As it was, the notice that I could actually revise and resubmit came far too late–months after the initial rejection and after a resubmission deadline I hadn’t been informed of. I was snowed in on a train that wasn’t going anywhere for quite a long time. That there happened to be working free wireless at a station in the middle nowhere when nothing else was actually working was some kind of fluke. I was two days from a library without the blizzard that closed the tracks. So I had to write an apologetic email and give up the publication.

Since the paper had been rejected, I’d already resigned myself to not getting the paper published and moved on with my life. I’d already waited a couple of years for an appropriately themed journal and I figure it would be a long while before something appropriate came up again. And by then the research would be seriously aged. I suppose I could have submitted it to a journal that didn’t stick to themed issues, but I’ve been told that it’s better not to publish in bad journals. I couldn’t think of any journal that I respected that didn’t do themed issues. Maybe it would have been better to publish in a journal with spotty quality than just to have conference proceedings; maybe it wouldn’t. This is someplace where some mentoring would have been helpful.

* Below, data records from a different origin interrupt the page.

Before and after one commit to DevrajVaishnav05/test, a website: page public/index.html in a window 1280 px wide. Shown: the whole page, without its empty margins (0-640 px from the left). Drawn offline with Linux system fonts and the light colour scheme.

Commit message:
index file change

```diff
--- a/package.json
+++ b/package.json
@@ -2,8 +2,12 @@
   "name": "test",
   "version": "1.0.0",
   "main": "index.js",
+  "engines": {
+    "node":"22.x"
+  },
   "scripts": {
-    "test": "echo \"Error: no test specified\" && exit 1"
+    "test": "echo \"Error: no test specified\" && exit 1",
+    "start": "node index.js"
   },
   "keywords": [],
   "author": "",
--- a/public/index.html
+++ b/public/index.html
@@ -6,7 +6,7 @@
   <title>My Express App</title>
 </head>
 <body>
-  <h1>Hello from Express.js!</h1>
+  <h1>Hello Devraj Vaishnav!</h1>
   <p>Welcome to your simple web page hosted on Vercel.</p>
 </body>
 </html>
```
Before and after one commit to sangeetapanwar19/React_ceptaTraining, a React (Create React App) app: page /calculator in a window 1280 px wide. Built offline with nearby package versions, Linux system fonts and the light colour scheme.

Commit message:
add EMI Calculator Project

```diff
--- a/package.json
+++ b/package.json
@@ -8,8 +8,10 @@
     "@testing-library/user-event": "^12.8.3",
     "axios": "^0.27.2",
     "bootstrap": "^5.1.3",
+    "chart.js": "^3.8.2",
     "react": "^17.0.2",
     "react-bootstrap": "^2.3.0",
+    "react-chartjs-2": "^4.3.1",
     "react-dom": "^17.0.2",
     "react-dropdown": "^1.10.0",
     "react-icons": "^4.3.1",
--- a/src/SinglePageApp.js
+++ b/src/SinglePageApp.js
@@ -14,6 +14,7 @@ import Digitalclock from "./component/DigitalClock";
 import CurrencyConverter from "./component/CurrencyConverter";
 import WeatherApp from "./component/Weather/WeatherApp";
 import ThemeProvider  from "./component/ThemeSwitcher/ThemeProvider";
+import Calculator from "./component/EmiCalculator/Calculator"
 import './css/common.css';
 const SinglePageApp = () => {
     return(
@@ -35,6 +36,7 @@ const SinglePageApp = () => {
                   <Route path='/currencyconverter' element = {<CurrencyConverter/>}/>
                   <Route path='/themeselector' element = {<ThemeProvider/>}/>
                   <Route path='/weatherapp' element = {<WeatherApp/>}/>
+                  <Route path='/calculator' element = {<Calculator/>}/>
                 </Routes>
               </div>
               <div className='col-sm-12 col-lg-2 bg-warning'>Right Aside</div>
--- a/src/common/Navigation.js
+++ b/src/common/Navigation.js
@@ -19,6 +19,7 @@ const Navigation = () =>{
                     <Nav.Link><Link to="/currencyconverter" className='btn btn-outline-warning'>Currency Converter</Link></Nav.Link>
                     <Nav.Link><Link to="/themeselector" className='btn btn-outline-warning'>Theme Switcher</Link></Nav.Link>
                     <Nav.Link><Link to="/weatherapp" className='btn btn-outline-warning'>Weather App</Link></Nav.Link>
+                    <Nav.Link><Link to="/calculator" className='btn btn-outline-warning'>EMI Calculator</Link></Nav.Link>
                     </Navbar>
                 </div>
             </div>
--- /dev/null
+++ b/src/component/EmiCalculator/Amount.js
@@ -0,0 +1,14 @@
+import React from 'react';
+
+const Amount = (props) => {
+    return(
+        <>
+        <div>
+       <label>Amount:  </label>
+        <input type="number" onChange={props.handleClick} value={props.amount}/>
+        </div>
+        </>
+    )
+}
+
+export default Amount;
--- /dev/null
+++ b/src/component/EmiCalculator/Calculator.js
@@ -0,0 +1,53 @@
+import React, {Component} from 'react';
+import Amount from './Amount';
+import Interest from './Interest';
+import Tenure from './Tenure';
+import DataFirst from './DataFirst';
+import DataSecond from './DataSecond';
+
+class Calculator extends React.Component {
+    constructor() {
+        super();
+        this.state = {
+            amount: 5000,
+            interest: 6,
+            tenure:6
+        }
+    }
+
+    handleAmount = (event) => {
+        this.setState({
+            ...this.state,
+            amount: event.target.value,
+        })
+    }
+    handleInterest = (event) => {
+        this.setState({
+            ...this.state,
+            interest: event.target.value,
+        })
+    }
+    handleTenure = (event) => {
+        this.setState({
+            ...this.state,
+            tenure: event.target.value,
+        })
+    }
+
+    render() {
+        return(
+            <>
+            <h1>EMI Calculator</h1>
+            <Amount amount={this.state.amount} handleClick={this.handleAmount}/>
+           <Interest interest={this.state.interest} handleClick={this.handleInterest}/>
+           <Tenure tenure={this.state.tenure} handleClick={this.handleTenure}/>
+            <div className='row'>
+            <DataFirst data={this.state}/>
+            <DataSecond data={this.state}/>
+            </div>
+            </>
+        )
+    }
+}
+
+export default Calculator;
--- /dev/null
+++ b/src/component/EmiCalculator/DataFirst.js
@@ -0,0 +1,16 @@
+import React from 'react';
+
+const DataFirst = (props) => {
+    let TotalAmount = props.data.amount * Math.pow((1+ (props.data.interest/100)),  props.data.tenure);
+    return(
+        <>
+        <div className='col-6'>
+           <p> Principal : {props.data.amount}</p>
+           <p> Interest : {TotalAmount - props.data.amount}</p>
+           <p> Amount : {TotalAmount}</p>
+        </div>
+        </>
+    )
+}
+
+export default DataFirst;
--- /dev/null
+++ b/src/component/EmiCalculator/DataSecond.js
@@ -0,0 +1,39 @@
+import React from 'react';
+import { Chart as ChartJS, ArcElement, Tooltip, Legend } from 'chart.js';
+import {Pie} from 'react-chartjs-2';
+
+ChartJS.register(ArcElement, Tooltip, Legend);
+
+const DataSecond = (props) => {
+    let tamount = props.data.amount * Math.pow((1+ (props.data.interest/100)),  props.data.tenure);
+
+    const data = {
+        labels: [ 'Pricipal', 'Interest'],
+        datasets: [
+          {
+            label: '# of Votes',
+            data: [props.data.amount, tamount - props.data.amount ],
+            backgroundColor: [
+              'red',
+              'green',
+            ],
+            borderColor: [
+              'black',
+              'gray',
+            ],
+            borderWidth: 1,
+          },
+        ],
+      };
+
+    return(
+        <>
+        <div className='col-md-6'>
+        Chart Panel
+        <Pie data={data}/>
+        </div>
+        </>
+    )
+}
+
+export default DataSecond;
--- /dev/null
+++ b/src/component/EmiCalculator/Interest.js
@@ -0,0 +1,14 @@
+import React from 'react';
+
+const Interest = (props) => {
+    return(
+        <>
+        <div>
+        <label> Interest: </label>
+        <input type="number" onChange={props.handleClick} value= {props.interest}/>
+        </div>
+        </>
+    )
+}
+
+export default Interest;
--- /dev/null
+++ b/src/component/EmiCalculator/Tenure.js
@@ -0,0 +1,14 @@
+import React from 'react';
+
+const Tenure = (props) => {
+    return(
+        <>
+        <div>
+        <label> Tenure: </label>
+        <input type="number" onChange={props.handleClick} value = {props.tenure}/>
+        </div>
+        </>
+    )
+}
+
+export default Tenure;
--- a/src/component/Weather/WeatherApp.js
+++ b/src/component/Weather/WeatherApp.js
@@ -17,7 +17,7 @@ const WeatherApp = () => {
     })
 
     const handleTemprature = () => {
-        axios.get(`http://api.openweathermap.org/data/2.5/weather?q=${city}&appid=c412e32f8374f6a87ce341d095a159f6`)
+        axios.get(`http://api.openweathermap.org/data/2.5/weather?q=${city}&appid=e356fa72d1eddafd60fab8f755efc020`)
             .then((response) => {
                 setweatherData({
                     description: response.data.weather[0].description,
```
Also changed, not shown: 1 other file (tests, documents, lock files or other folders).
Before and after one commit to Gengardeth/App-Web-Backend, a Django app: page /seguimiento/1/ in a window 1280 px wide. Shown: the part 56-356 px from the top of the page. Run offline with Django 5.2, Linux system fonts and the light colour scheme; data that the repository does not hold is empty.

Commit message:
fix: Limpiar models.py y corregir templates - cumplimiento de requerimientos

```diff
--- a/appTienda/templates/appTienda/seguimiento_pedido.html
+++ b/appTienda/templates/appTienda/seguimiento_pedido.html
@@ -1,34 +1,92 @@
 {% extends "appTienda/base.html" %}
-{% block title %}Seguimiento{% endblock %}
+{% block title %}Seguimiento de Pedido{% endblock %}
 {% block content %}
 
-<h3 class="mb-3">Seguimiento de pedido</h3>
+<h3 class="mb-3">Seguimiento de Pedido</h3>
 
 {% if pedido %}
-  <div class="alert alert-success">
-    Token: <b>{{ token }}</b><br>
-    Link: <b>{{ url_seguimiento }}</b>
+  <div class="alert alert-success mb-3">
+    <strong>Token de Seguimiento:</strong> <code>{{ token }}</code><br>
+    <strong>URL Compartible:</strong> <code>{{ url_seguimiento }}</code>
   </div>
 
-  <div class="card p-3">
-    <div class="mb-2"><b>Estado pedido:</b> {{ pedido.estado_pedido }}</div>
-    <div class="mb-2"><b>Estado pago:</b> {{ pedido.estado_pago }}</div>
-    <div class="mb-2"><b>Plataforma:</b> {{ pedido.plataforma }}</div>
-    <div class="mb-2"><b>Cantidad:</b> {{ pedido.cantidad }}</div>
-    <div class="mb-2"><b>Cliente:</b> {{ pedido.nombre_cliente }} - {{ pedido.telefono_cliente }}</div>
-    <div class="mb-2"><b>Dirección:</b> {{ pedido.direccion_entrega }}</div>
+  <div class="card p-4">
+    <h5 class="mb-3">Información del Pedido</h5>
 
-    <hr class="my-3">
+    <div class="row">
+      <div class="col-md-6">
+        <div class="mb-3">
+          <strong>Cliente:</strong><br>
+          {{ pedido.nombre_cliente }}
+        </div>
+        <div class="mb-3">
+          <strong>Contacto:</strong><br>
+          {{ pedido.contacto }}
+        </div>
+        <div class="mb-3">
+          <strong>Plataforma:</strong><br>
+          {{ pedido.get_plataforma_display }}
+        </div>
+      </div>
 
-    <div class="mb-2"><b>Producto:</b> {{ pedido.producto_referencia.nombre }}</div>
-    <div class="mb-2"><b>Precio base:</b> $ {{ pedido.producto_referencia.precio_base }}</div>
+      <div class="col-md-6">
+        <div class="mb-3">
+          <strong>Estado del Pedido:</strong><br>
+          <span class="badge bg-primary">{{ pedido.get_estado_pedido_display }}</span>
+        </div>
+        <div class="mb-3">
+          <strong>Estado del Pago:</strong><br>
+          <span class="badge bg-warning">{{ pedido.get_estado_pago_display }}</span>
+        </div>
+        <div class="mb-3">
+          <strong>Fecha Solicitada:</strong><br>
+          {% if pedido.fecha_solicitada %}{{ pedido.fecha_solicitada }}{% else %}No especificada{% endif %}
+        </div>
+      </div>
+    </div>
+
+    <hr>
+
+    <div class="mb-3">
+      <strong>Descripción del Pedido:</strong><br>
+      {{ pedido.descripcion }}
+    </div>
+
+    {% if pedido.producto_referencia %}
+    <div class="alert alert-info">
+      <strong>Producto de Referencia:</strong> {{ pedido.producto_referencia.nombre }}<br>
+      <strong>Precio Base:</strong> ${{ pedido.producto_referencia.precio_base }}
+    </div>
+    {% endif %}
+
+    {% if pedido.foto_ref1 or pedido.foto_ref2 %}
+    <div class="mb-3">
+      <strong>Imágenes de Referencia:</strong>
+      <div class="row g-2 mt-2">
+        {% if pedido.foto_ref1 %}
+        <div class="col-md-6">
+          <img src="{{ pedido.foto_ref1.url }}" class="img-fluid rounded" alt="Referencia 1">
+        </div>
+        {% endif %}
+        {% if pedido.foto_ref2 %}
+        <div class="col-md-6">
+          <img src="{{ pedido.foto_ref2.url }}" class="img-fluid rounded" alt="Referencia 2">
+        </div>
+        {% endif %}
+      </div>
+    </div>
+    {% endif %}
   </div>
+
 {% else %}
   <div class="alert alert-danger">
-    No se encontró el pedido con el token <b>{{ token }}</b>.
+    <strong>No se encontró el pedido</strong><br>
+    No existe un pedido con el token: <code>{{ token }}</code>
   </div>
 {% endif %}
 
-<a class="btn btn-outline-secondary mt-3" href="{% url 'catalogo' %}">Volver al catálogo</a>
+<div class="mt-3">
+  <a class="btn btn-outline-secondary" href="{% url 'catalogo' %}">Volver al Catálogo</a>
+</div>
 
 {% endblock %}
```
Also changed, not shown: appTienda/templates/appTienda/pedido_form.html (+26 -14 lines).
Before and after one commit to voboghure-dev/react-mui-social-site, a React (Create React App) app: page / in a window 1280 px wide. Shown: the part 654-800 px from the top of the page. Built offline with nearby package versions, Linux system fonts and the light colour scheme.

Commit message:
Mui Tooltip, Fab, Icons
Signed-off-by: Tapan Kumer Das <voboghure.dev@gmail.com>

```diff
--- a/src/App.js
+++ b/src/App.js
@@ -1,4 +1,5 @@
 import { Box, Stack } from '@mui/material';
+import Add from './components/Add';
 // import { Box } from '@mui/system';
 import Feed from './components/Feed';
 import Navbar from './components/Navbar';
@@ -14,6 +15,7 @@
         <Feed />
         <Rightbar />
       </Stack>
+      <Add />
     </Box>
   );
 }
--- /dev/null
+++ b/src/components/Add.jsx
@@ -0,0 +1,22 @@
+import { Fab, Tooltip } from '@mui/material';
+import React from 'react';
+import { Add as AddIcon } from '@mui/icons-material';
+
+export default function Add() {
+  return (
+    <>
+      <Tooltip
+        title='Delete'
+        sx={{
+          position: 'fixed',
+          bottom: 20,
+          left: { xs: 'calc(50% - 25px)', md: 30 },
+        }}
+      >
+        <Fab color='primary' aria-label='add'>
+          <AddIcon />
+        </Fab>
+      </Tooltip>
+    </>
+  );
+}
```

Really, this is something that should have happened in graduate school. Wesley shouldn’t have sent me out into the world with only conference proceedings under my belt. Even if conference proceedings are indeed the only thing that matter in the field, it would have been good for him to mentor me through just one journal article to familiarize me with the process.

I hear my partner’s half of these conversations on the phone all the time. I hear him say things like, “Most journals will send your resubmission back to the same referees, so you should throw in some footnotes to address their concerns even though they seem a bit off topic. But journal XYZ often sends papers to different referees, so if you think the first referees were off-base, just send it back and see if you get someone without a pet axe to grind the next time around.” Or he’ll say, “You should make the changes suggested by the first referee, but the second referee is from space. Just write the editor explaining why referee two is completely wrong and see if they accept that in lieu of changes that make no sense.” I think I’ve even heard him say, “Journal ABC often says ‘revise and resubmit’ but I’ve never heard of them actually accepting a revision. Revise your paper and send it to journal JKL instead.”

Wesley should’ve mentored me through the process of publishing. He should have told me when he thought I had something publishable. He should’ve told me the best place to send it. When it was rejected, he should have said something like, “Oh, journal QRS will probably still print your article. They always say ‘reject’ when they really mean ‘revise and resubmit,’ so revise your article and send it right back.” Or he could have said something like, “Oh, journal LMN always says they have themes for their issues, but they’ll take other topics as well. Just fix up the article and send it to LMN now instead of waiting for someone to come up with an appropriate special issue.” Not having publications probably hurts me on the job market. Had Wesley done his job, I would have had a publication outside of conference proceedings before getting my PhD. As it was, Wesley just encouraged students to submit to ICMC which involved less work on his part and taught us nothing about the lay of the land with regards to journals.

Leave a Reply

Your email address will not be published. Required fields are marked *